If you have an electric stove, more often than not, your stovetop will have a completely flat surface known as a smooth top. As with a gas stove, you'll want to keep this cooktop consistently clean; you'll also want to ensure it remains free of scratches as these are highly visible with a smooth-top design.

Before applying your cleaning solution, wipe down the smooth-top surface of any spills, crumbs, etc. Crumbs can actually lead to scratches if not removed. The Happy Outlet notes that you'll need cleaning tools and cleaners that are safe to use on glass. As for the cleaning solution, it recommends using a mixture of lemon juice and baking soda. A razor will come in handy for any stuck-on grime.

Once the smooth-top surface is cleaned, it should be rinsed and wiped down. To finish the job off, you can polish the surface with a polisher. Per the Glass Doctor, mixing 2 teaspoons of baking soda and 1 teaspoon of water will create a simple paste you can use for buffing. A reminder: never use dry cleaners on a glass surface as this can lead to scratches.

4. Remembering the oven, too

Generally, most stoves feature a combination of a stovetop and an oven underneath. This means that as important as it may be to keep your cooktop maintained, it's just as important to clean the oven. Doing so will help keep your appliance properly functioning for a longer time. When you clean your stovetop, you should also clean your oven.

Per Home Depot, there are various cleaners you can use to clean your oven. However, a mixture of baking soda, water, and vinegar happens to be the most highly recommended. To get started, add baking soda to a bowl and slowly add in water until it makes a thick paste. Apply the paste to your oven, then mix a solution of water and vinegar in a spray bottle to spritz on the paste.

This chemical reaction will help dissolve stubborn grease and grime that may be stuck in your oven. Ensure you let this cleaning combination sit and work inside your oven for 12 hours, or at least overnight, before rinsing it off with clean water. Along with the oven itself, it's important not to forget to also clean the oven racks and the oven door. With regular cleanings, you can avoid needing to use anything stronger to clean this part of the stove.

5. Using caution with the self-cleaning feature

As you continue to keep your oven and stove properly maintained, you may feel the urge to use your oven's self-cleaning feature once in a while. Although this may be an easy way to go about cleaning your oven, it may not be the best experience for your appliance, according to Tech Advisor.

First and foremost, using the self-cleaning feature on your oven can fill your home with smoke and other toxic fumes that accumulate as the grime inside the oven begins to deteriorate. Along with the fumes, the heat the oven produces during this process also makes the feature a major safety hazard to your home and everyone in it, especially if you have children or pets.

Further, because the oven while self-cleaning needs to remain at an extremely high temperature for a rather long period of time (for it to actually work; according to Consumer Reports, a cycle takes three to five hours), it also takes a lot of energy, which can make it much more expensive than other cleaning methods — like regular cleaning.

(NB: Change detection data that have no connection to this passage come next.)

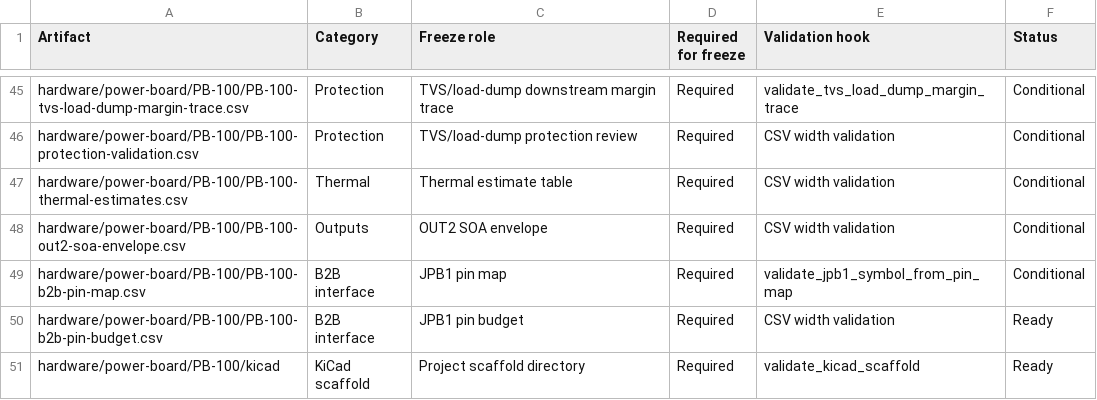
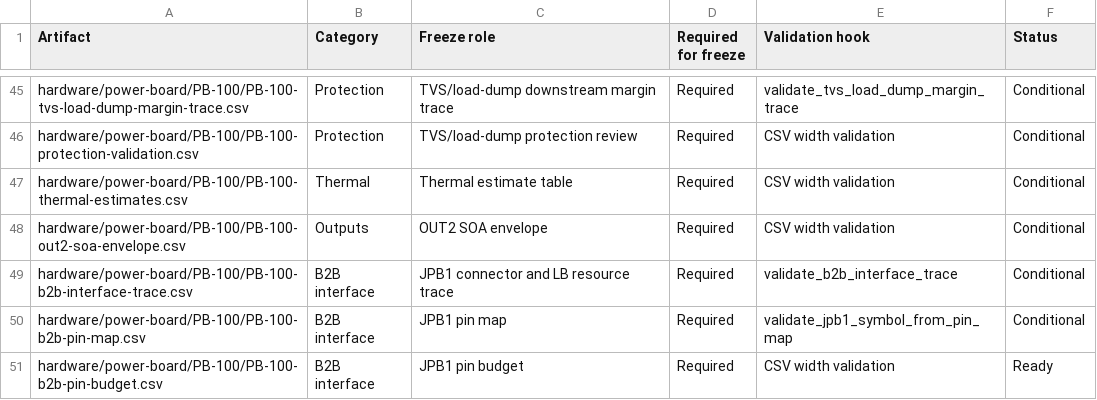
Before and after one commit to avlyubimov/svc-platform, a CSV file: hardware/power-board/PB-100/PB-100-review-release-manifest.csv, drawn as a sheet; only a part is shown, gaps mark what is left out; the shorter side is filled out with more unchanged rows; the diff names each change by its address in the sheet, - before the commit and + after, or states it on an @@ line.

Commit message:
hardware: trace pb100 b2b interface

```diff
--- a/hardware/power-board/PB-100/PB-100-review-release-manifest.csv
+++ b/hardware/power-board/PB-100/PB-100-review-release-manifest.csv
+row 49: hardware/power-board/PB-100/PB-100-b2b-interface-trace.csv | B2B interface | JPB1 connector and LB resource trace | Required | validate_b2b_interface_trace | Conditional
```
Also changed, not shown: hardware/power-board/PB-100/PB-100-schematic-freeze-gap-register.csv, 6 other files.
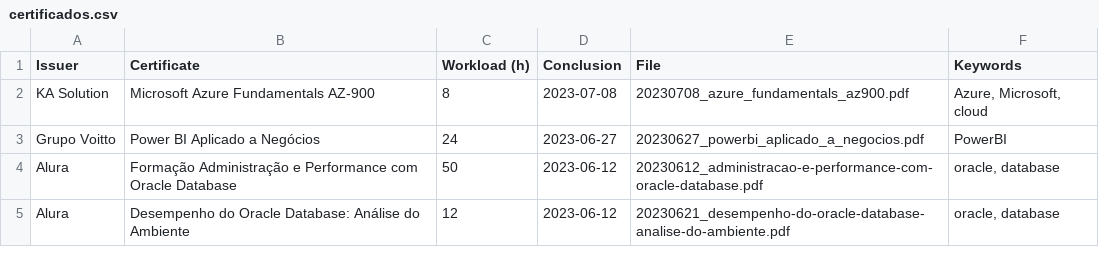
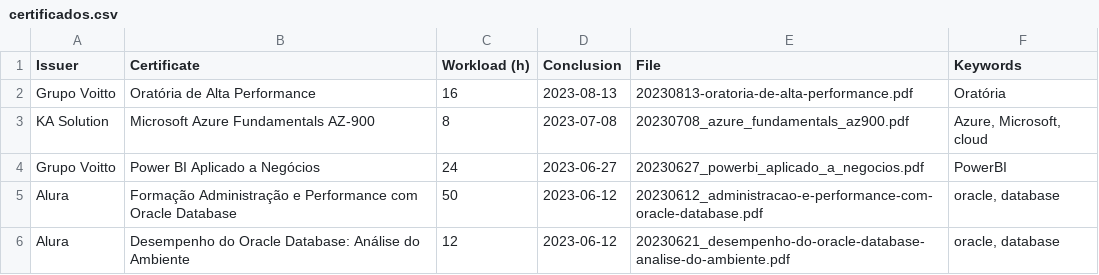
Before and after one commit to georgemaia/certificados-repo, a CSV file: files/certificados.csv, drawn as a sheet; only a part is shown; the diff names each change by its address in the sheet, - before the commit and + after, or states it on an @@ line.

Commit message:
CSV Oratória de Alta Performance

```diff
--- a/files/certificados.csv
+++ b/files/certificados.csv
+row 2: Grupo Voitto | Oratória de Alta Performance | 16 | 2023-08-13 | 20230813-oratoria-de-alta-performance.pdf | Oratória
```
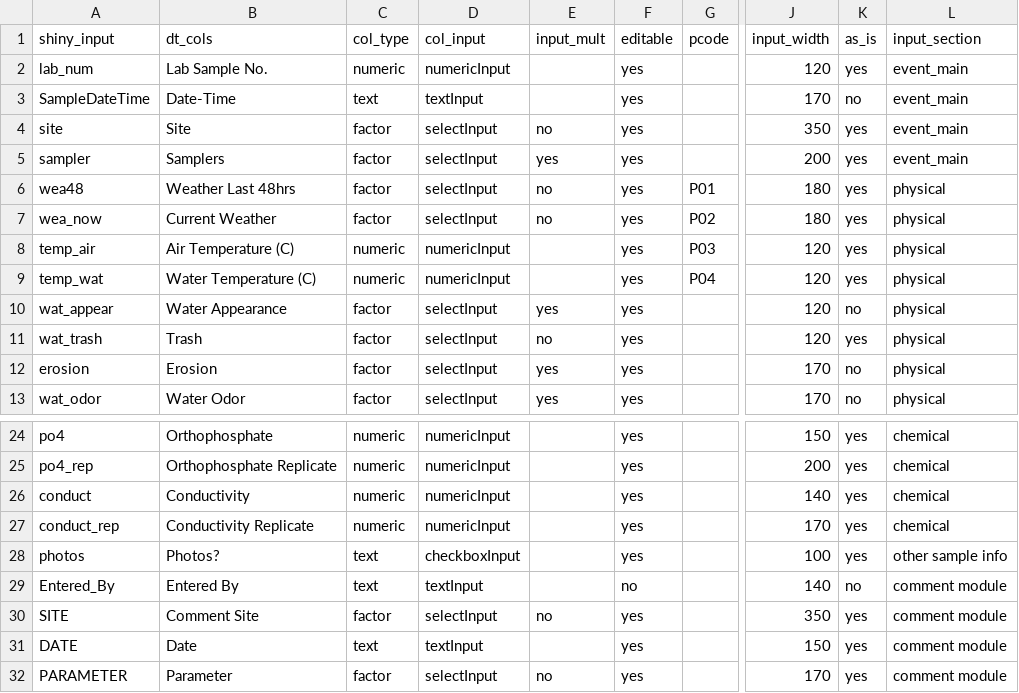
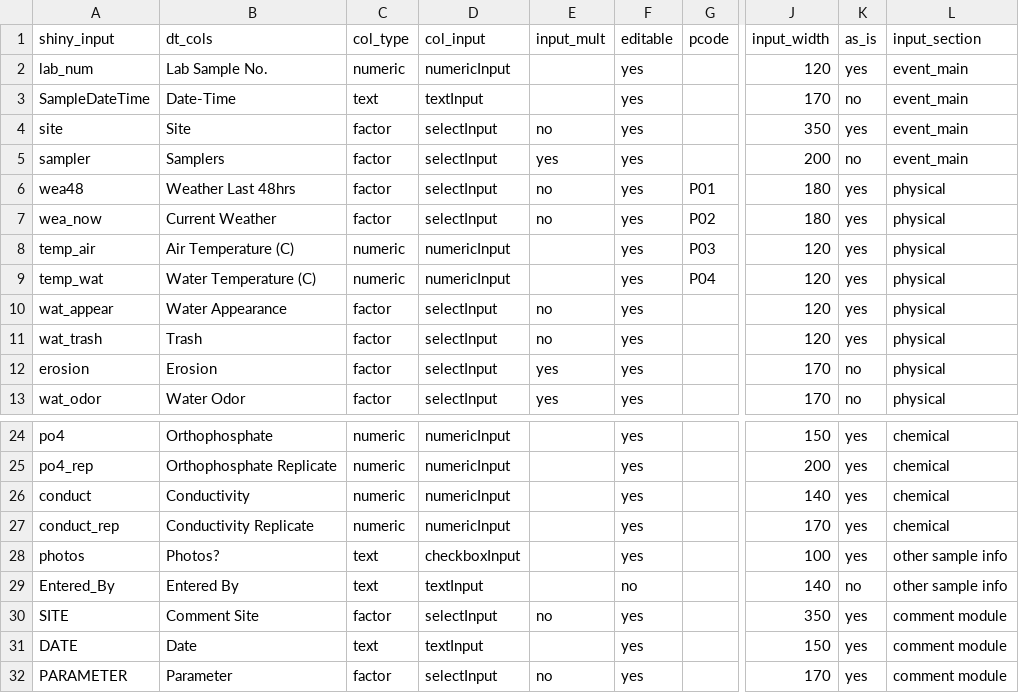
Before and after one commit to dancrocker/BRCWQDM, a CSV file: data/table_fields.csv, drawn as a sheet; only a part is shown, gaps mark what is left out; the diff names each change by its address in the sheet, - before the commit and + after, or states it on an @@ line.

Commit message:
Changed some input types, removed character(0) for initial state of radioButtons - they do not refresh with that starting state. Fixed table fields Samplers input - set 'asis'  to no

```diff
--- a/data/table_fields.csv
+++ b/data/table_fields.csv
-K5 (as_is): yes
+K5 (as_is): no
-E10 (input_mult): yes
+E10 (input_mult): no
-K10 (as_is): no
+K10 (as_is): yes
-L29 (input_section): comment module
+L29 (input_section): other sample info
```
Also changed, not shown: 1 other file.
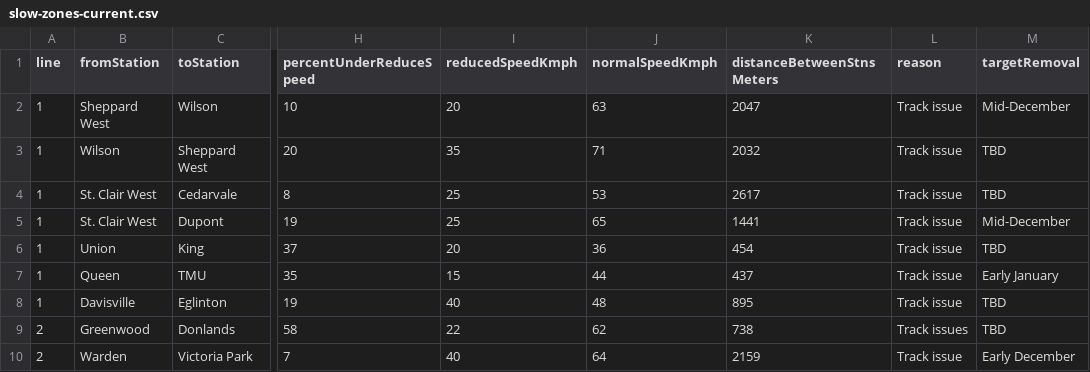
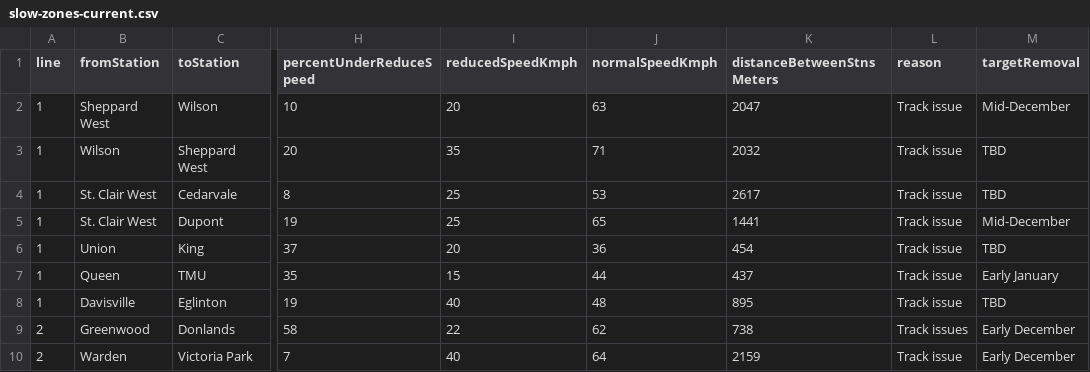
Before and after one commit to adryd325/ttc-slow-zones, a CSV file: slow-zones-current.csv, drawn as a sheet; only a part is shown, gaps mark what is left out; the diff names each change by its address in the sheet, - before the commit and + after, or states it on an @@ line.

```diff
--- a/slow-zones-current.csv
+++ b/slow-zones-current.csv
-M9 (targetRemoval): TBD
+M9 (targetRemoval): Early December
```
Also changed, not shown: 7 other files.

Finally, above all else, your oven's self-cleaning feature also has the potential to cause damage to your oven, leading it to deteriorate faster in time. Tech Advisor explains that as your oven gets hotter and hotter, more wear and tear can take effect on the appliance; therefore, although the feature may be convenient, it should not be used on a regular basis, or at all if you can avoid it.